>>

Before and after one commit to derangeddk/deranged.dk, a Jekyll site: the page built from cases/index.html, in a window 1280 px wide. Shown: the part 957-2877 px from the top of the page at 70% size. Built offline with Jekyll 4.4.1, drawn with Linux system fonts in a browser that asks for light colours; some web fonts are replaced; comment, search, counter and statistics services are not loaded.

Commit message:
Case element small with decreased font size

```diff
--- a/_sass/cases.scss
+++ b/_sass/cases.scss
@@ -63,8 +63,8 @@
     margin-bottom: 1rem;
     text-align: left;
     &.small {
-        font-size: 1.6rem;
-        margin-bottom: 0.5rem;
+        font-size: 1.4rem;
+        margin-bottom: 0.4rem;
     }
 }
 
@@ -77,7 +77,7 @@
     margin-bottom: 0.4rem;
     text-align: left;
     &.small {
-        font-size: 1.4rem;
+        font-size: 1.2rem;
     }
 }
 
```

<<

# Instructions for the task
Each line in the listing above that includes the word "cases" needs to be copied out.

# Expected output
Before and after one commit to derangeddk/deranged.dk, a Jekyll site: the page built from cases/index.html, in a window 1280 px wide. Shown: the part 957-2877 px from the top of the page at 70% size. Built offline with Jekyll 4.4.1, drawn with Linux system fonts in a browser that asks for light colours; some web fonts are replaced; comment, search, counter and statistics services are not loaded.
--- a/_sass/cases.scss
+++ b/_sass/cases.scss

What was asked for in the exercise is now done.